**What the exercise asks**
Figure out how many lines of the material below contain the word "cover". Answer with the number only.

---------- Data provided

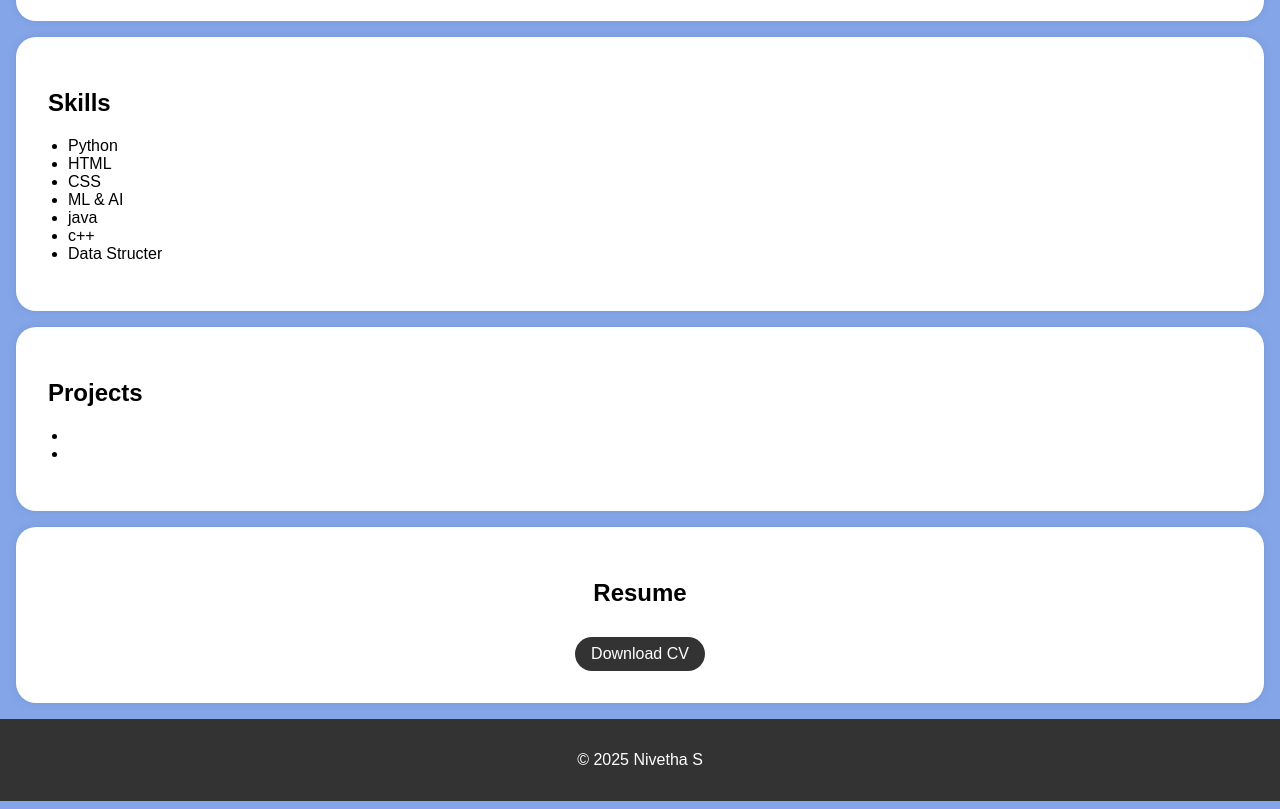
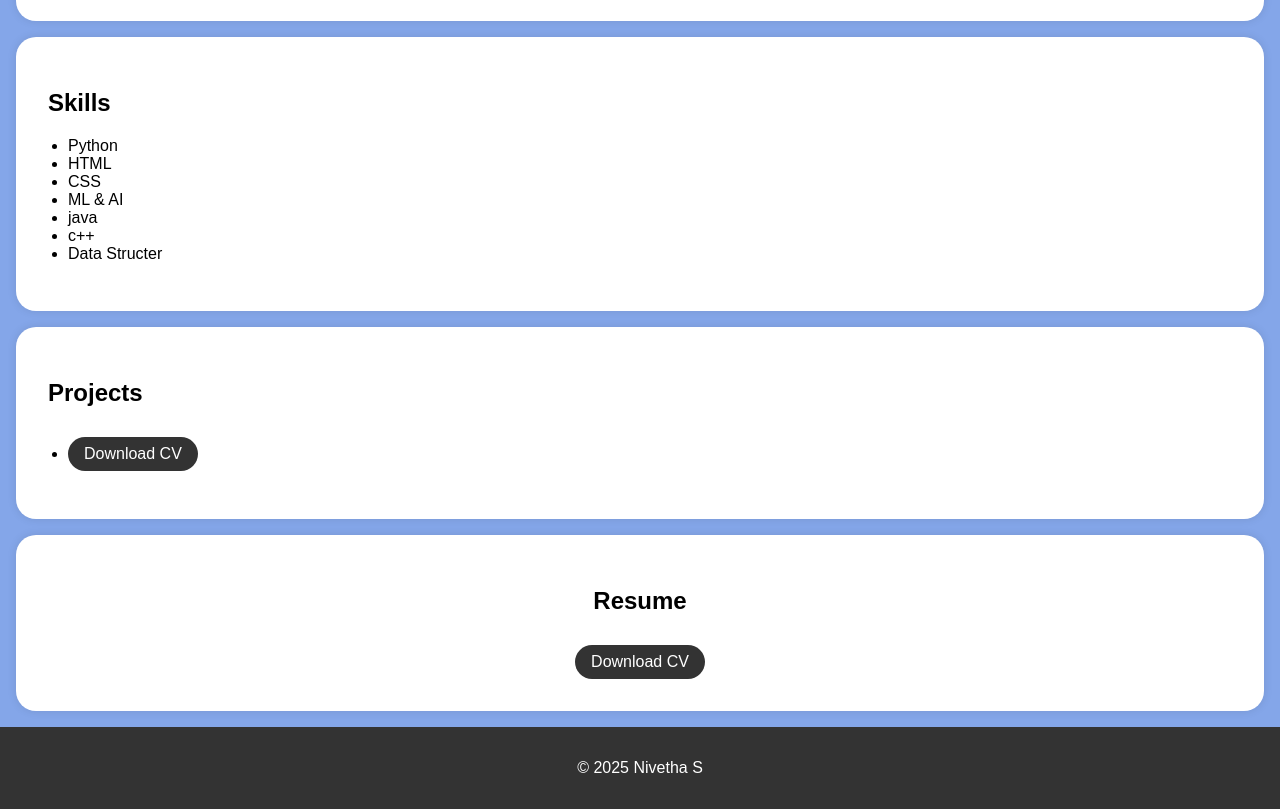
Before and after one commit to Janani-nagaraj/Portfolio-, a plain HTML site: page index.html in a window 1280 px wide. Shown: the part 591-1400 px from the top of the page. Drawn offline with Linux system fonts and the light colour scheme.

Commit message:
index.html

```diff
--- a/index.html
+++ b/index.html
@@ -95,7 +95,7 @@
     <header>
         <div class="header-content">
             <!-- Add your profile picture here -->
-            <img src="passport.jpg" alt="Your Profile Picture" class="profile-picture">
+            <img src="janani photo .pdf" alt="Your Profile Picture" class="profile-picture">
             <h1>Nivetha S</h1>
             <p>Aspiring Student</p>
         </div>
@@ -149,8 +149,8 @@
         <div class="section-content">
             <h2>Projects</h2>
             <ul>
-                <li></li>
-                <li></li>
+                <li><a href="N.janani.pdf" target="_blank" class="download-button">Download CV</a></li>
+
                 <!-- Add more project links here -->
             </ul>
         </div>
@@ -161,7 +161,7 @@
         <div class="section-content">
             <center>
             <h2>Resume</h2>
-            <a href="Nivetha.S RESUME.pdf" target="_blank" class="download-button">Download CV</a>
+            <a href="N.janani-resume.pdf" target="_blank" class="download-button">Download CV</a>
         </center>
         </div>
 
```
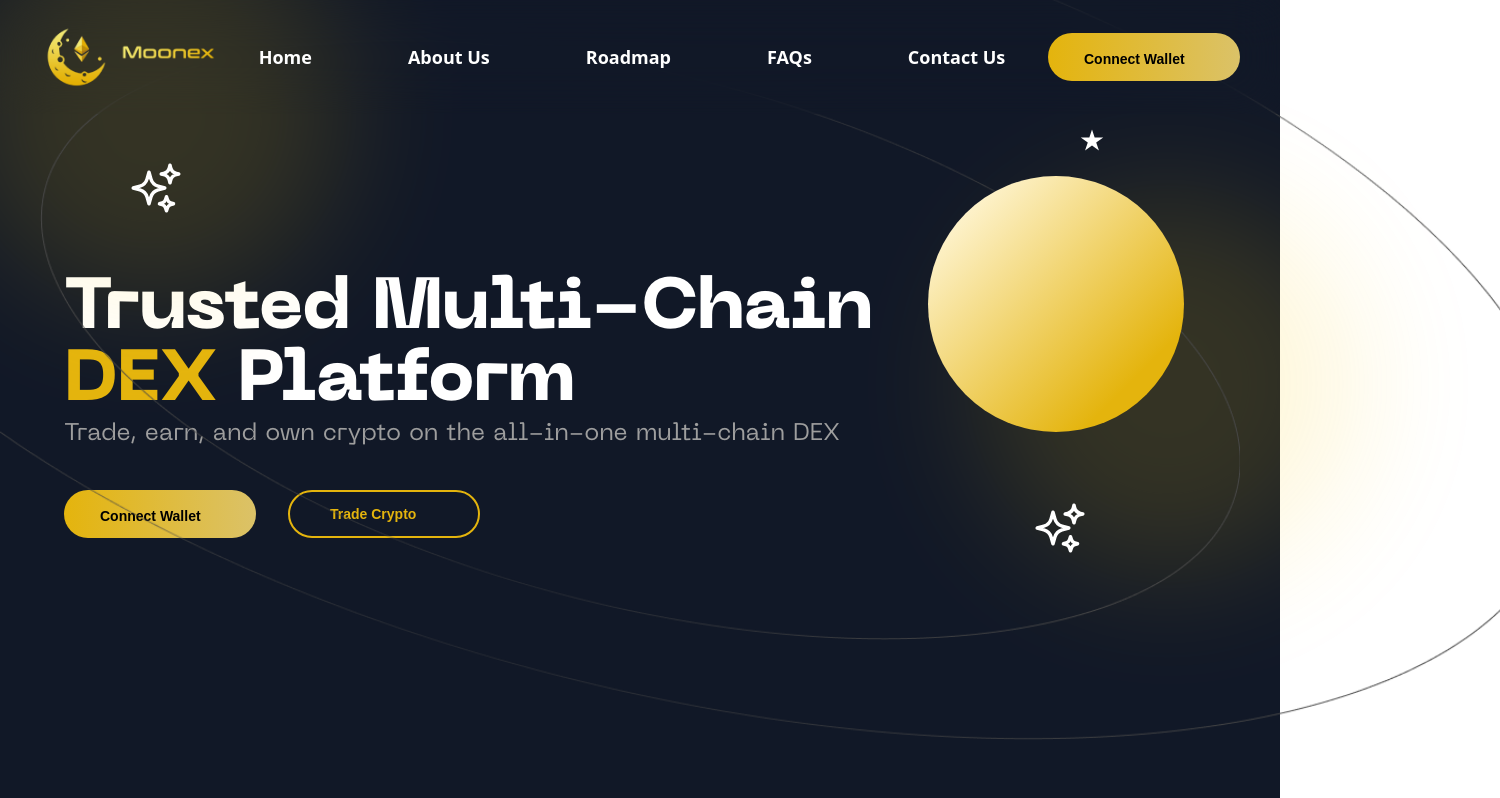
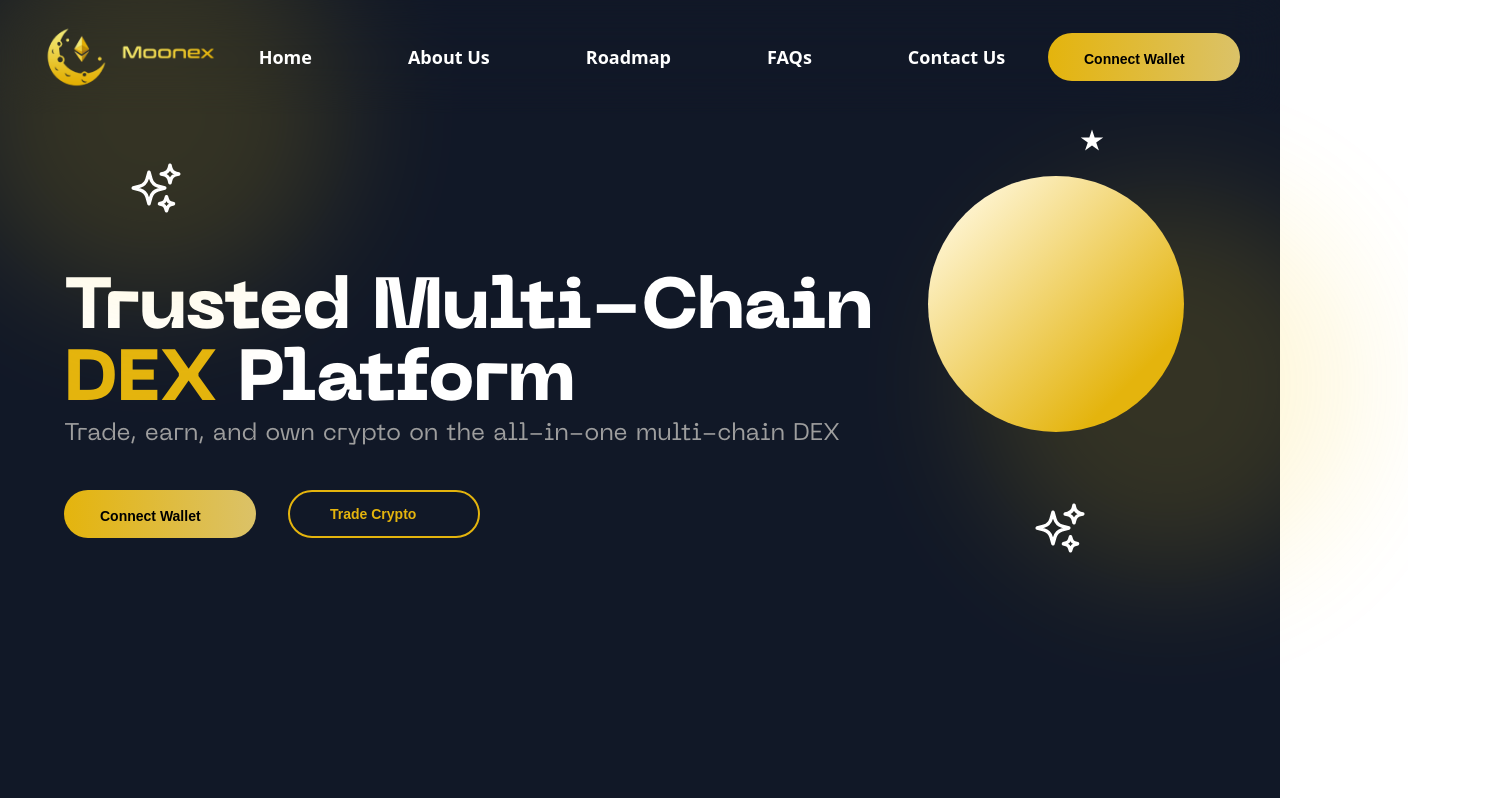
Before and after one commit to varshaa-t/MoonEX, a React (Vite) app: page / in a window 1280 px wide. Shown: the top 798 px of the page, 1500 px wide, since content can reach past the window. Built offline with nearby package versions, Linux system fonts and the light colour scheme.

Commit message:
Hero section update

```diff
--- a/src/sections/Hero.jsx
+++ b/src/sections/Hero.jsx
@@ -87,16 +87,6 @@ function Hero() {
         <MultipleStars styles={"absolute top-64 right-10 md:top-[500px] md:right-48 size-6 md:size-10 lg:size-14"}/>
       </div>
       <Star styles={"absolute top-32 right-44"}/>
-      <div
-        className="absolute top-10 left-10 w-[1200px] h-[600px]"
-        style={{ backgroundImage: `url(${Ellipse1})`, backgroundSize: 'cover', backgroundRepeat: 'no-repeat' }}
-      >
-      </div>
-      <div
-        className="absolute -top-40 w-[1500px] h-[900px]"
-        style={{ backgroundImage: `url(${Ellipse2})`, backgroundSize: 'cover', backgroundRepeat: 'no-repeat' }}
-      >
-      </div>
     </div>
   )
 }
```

--------------------
---------- Data provided

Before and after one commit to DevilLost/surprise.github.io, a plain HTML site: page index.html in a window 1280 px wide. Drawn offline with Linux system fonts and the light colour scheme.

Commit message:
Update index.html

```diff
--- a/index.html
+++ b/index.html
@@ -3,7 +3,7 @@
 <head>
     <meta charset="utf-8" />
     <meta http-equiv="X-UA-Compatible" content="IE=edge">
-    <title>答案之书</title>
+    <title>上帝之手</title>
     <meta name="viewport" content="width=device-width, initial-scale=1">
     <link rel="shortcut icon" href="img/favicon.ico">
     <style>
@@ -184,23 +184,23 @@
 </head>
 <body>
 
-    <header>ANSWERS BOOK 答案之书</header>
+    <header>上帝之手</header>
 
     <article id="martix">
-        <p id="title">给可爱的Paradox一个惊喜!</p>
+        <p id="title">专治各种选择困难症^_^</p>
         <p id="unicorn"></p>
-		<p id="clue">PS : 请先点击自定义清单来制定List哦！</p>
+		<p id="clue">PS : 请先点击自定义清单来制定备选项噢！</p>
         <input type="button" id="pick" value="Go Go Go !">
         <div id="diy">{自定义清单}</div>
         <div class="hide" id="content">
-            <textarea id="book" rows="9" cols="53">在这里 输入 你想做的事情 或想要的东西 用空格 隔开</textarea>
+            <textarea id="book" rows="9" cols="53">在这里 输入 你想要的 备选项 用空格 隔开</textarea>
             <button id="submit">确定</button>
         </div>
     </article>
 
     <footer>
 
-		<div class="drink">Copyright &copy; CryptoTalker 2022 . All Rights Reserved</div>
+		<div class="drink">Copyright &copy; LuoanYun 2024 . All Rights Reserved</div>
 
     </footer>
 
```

--------------------
---------- Data provided

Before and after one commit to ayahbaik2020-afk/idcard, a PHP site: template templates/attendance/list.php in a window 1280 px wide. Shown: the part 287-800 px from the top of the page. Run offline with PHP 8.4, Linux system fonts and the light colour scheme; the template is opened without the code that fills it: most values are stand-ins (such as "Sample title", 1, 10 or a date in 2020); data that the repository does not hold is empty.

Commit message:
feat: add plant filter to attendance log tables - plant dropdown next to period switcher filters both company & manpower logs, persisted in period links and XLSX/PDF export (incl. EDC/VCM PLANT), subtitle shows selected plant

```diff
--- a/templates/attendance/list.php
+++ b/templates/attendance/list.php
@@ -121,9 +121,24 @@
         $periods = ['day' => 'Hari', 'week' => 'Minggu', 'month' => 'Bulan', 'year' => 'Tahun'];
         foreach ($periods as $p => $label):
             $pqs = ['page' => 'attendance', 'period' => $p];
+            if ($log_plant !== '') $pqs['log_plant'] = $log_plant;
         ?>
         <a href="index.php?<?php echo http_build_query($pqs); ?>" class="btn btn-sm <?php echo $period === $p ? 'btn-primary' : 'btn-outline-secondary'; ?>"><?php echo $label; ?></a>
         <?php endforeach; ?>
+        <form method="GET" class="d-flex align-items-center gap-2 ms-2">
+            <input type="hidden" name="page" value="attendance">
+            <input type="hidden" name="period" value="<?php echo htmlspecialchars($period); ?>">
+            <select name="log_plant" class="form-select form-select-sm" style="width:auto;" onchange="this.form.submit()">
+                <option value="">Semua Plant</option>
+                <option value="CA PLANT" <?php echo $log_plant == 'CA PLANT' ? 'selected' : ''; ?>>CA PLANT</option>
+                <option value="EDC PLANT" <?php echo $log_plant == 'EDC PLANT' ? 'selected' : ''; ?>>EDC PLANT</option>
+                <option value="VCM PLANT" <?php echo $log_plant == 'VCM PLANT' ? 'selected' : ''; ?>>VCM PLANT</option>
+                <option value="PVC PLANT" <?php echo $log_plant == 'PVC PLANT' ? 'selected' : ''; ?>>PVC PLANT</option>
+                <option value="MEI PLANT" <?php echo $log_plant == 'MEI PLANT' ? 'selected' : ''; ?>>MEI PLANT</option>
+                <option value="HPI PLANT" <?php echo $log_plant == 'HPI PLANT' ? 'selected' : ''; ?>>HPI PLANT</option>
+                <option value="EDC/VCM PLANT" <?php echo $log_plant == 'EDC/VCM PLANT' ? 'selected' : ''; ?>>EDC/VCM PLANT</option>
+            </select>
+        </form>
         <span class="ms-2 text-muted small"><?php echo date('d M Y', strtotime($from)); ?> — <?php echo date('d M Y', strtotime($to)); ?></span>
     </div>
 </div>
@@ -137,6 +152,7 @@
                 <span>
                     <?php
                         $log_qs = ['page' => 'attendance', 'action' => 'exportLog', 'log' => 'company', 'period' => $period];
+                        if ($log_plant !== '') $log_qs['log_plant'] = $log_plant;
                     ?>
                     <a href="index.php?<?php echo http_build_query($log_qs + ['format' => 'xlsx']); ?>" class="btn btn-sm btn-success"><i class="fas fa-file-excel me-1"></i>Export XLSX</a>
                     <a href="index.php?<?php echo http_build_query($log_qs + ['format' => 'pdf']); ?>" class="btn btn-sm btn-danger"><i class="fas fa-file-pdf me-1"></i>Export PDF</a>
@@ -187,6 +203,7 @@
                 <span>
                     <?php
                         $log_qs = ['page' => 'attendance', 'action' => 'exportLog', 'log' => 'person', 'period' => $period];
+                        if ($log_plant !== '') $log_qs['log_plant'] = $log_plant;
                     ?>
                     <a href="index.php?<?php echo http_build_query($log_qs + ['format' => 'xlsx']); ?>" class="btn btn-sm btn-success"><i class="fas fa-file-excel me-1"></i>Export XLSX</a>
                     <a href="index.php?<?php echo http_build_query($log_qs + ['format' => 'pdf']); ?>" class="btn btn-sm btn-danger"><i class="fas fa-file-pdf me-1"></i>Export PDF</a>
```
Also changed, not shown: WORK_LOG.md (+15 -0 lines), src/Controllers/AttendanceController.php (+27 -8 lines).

--------------------

**Response to this task**
2